Former Perth Glory midfielder Rostyn Griffiths goes 1v1 to the PFA to discuss last season with Dutch club Roda JC, the ups and downs of trying forge a career in Europe and why he is not yet ready to return to the A-League.

PFA: After the 2014/15 season with the Glory you made the decision to try your luck again Europe. After having previously played for Blackburn Rovers was that something that you had been eager to do for a while?

RG: Ever since I had left China I knew I had wanted to go back to Europe at some point, it was just a matter of finding the right time. The whole time I was at Perth I was thinking in the back of my mind ‘I need to get back to Europe.’ The reason I wanted to go back was that I wanted to see it I could play at that level. I had played in England and was looking for a different challenge and when the option to go to Roda came up it was too hard to turn down.

PFA: Before you joined Roda, you were on trial for a number of weeks in England with Birmingham City. A lot players may not have experienced what it is like to turn up to a club on the other side of the world eager to impress, can you give us an insight into it?

RG: It was more daunting than it should have been for me. Birmingham is a big club in Britian and I was a bit overawed with the big training ground, security guards and then you are trying to find the manager and make sure everything is ok. The football was so fast. The first few days I was thinking ‘I am going to struggle’ but then you get used to it after a few days.

PFA: During your time on trial the offer came in from Roda, was it a pretty straight forward decision to accept it?

RG: Initially I wanted to be outside the UK having played there before, but early on I had no contacts outside of the UK and that is why I went on trial at Birmingham and while I was there I was really enjoying it, but when you get a concrete offer you kind of have to take it. I made the right decision and I really enjoyed life on and off the pitch in the Netherlands.

PFA: Players often speak about the settling in period into a new country and club, but how did you adjust early on?

RG: The Dutch speak really good English so away from football it wasn’t too bad, but often in team meetings it was in Dutch so you were getting everything second hand and that made it frustrating, especially if you wanted to be more imposing and communicate with other players. Secondly it was a very different style of football. In the Netherlands it’s a very technical game and perhaps not as hard working and physical, and a big part of my game was physicality and that got me into a bit of trouble every week early on and I had to change my game. Apart from that it was a pretty easy country to adapt to.
PFA: Your secured a starting spot straight away and were a key part in the club’s early success, did it surprise you how quickly you did that?

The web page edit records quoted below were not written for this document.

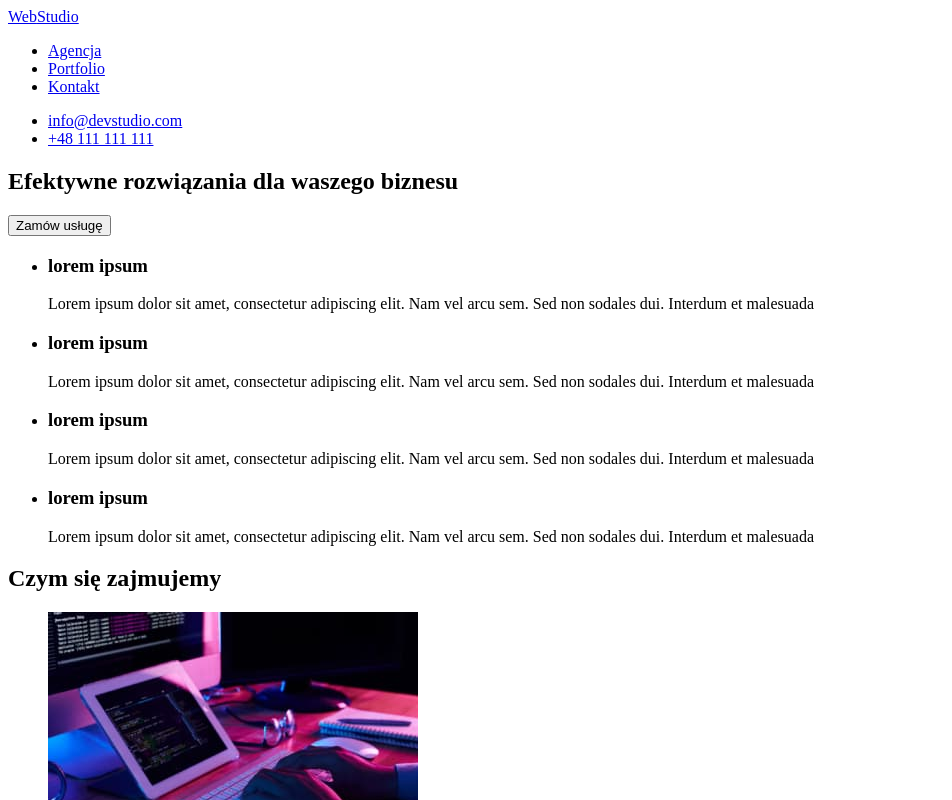
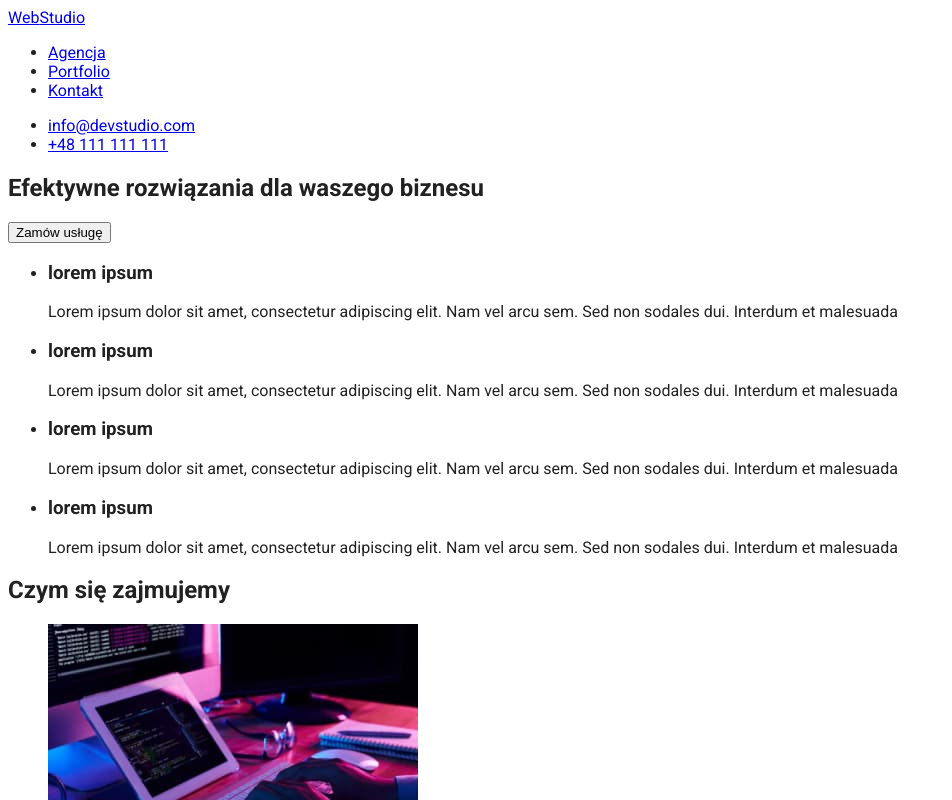
Before and after one commit to JustDunia/goit-markup-hw-02, a plain HTML site: page index.html in a window 1280 px wide. Shown: the top 800 px of the page, without its empty margins (0-952 px from the left). Drawn offline with Linux system fonts and the light colour scheme.

Commit message:
added basic styles

```diff
--- a/css/styles.css
+++ b/css/styles.css
@@ -0,0 +1,17 @@
+:root {
+    --theme-color: #2196f3;
+    --white: #fff;
+    --black: #000000;
+    --dark-grey: #212121;
+    --light-grey: #757575;
+    --white-transparent: #ffffff99;
+    --background-light: #e5e5e5;
+    --background-grey: #f5f4fa;
+    --background-dark: #2f303a;
+    --portfolio-border: #eeeeee;
+}
+
+body {
+    font-family: 'Roboto', sans-serif;
+    color: var(--dark-grey);
+}
--- a/index.html
+++ b/index.html
@@ -5,7 +5,13 @@
         <meta http-equiv="X-UA-Compatible" content="IE=edge" />
         <meta name="viewport" content="width=device-width, initial-scale=1.0" />
         <title>WebStudio</title>
-        <link rel="stylesheet" href="./css/styles.css">
+        <link rel="preconnect" href="https://fonts.googleapis.com" />
+        <link rel="preconnect" href="https://fonts.gstatic.com" crossorigin />
+        <link
+            href="https://fonts.googleapis.com/css2?family=Raleway:wght@700&family=Roboto:wght@400;500;700;900&display=swap"
+            rel="stylesheet"
+        />
+        <link rel="stylesheet" href="./css/styles.css" />
     </head>
     <body>
         <header>
```
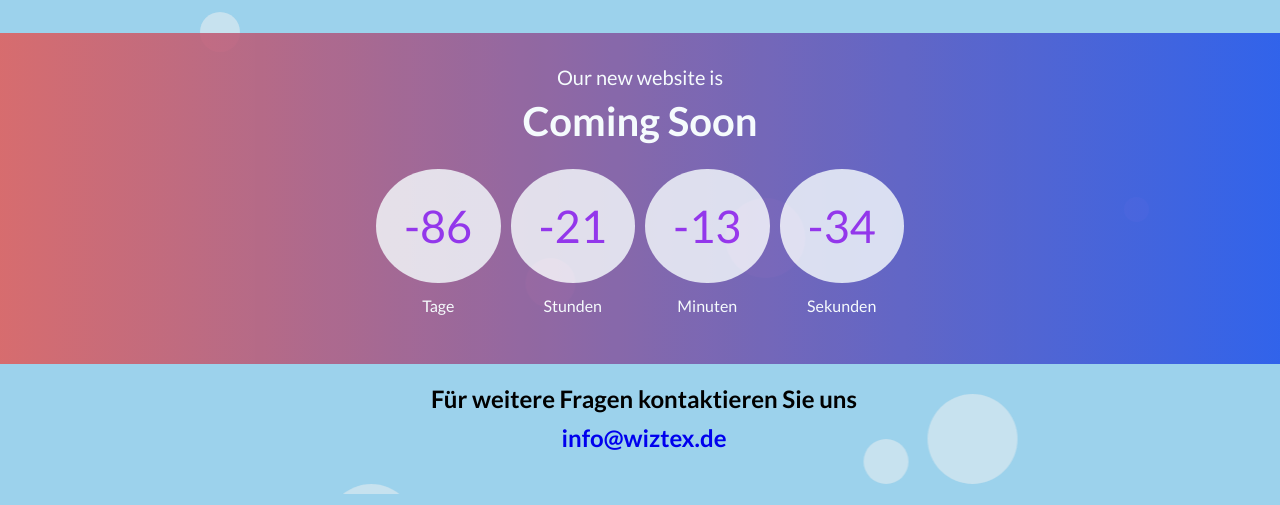
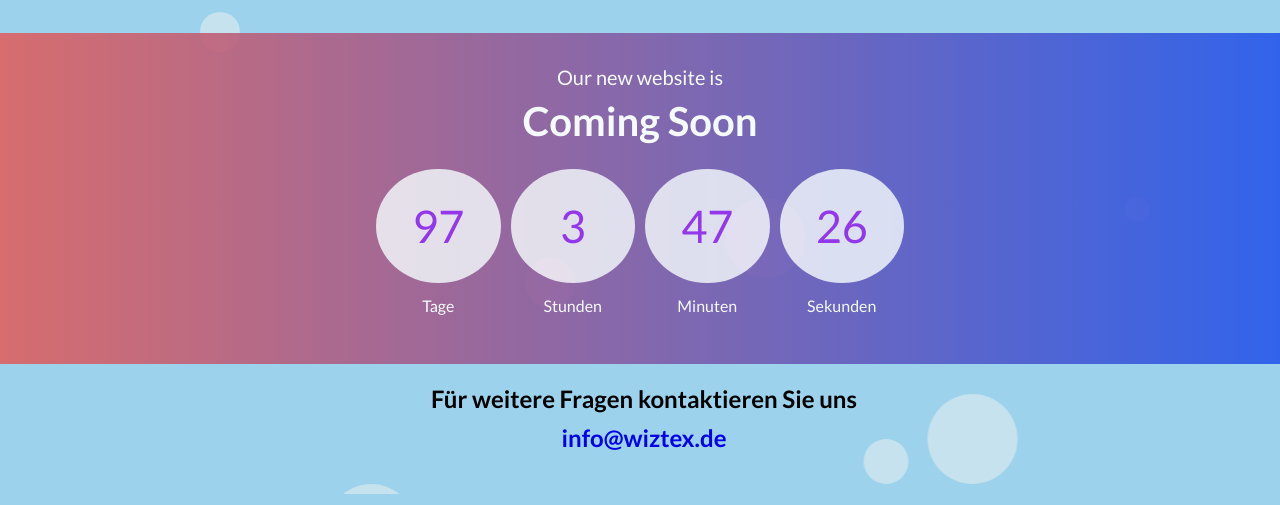
Before and after one commit to wiztex-de/test, a plain HTML site: page index.html in a window 1280 px wide. Shown: the part 306-811 px from the top of the page. Drawn offline with Linux system fonts and the light colour scheme.

Commit message:
Update dates

```diff
--- a/index.html
+++ b/index.html
@@ -147,7 +147,7 @@
         hour = minute * 60,
         day = hour * 24;
 
-    let countDown = new Date('April 30, 2025 20:00:00').getTime(),
+    let countDown = new Date('October 30, 2025 20:00:00').getTime(),
         x = setInterval(function () {
 
             let now = new Date().getTime()
```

RG: When you are footballer you try to not over think it and try to just do your job. As soon as I was there I realised I had something to give to that team, I was a different style of player and I was bit more experienced than most in the team. We were successful straight off the bat and beat some big teams and that helped. Maybe me playing straight away shocked some people early on back home but I was pretty confident I would.

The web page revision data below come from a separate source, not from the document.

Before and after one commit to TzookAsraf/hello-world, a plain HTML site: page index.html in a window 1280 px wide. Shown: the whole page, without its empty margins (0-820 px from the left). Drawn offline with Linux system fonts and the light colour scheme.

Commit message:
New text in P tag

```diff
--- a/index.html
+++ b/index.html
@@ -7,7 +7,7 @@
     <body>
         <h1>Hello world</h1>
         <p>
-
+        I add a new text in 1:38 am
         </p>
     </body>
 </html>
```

PFA: Some injuries and some new recruits in the January transfer window put a halt to your season from a personal perspective. How did you cope with the disappointment of being out of the team?

RG: It was really difficult especially after such a good start. I think the politics of football started to play a part in me not playing so much as I was on a one year deal and they brought in some new players in January that were going to be there for longer and that was frustrating because the team was not doing well either and I thought I should have been playing.

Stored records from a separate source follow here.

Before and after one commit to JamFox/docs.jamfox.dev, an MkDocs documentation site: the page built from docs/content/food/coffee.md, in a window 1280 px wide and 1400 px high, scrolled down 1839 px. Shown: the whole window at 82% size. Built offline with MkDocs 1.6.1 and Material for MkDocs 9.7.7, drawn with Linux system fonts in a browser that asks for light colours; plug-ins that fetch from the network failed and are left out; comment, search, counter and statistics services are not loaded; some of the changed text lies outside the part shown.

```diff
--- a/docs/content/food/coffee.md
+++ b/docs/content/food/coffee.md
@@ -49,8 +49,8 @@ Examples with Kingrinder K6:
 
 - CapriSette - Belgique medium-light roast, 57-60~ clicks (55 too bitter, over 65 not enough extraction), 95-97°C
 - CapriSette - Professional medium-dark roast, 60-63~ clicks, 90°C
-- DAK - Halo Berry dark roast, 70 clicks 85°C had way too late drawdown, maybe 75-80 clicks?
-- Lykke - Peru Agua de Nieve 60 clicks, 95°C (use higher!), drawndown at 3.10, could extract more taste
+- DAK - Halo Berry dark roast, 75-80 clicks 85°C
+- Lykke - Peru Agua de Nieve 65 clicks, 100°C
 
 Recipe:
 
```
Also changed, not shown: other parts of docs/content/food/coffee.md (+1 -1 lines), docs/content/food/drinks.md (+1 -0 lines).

PFA: You made the decision to depart just before the end of the season, why did you feel that was the right decision to make?

RG: The decision to leave was pretty easy for me. I am not a kid anymore and the club was going in a direction which I was not keen to follow. I don’t want to waste time not playing, I want to play at a club that shares my ambition and also one that values me and it became clear those two things were not the case. It left a sour taste because of how well it started but these things happen in football and I have no ill feeling towards the club I just didn’t have time to waste.

PFA: Did last season reinforce just how difficult it is be successful in Europe?

RG: As soon as you turn up you realise there is a squad of 30 or 40 players and they have four or five players in every position and that is very different to the squad sizes in the A-League. The early part I think is the easy part because it is exciting and you are running on adrenaline but after six months or so it becomes much harder. It was easier for me because I had done it before with Blackburn but for young players coming over for the first time it is really tough. I have a lot of respect for players that have played overseas for a long time because it is not easy on and off the pitch. In Australia it can be very different because things are much more familiar.

PFA: You are off contract now, what are your plans for next season?

RG: One thing I was pleased with was that last year with Roda let me know what level I am at, so I feel more content, but I would like to stay away from Australia for a bit longer and experience playing in different countries. I feel I get the best out of myself when I am out of my comfort zone so hopefully I can get it all resolved in the next couple of weeks.

Each week the PFA will go 1v1 with a current or former member to gain insight into the lives of footballers on and off the pitch.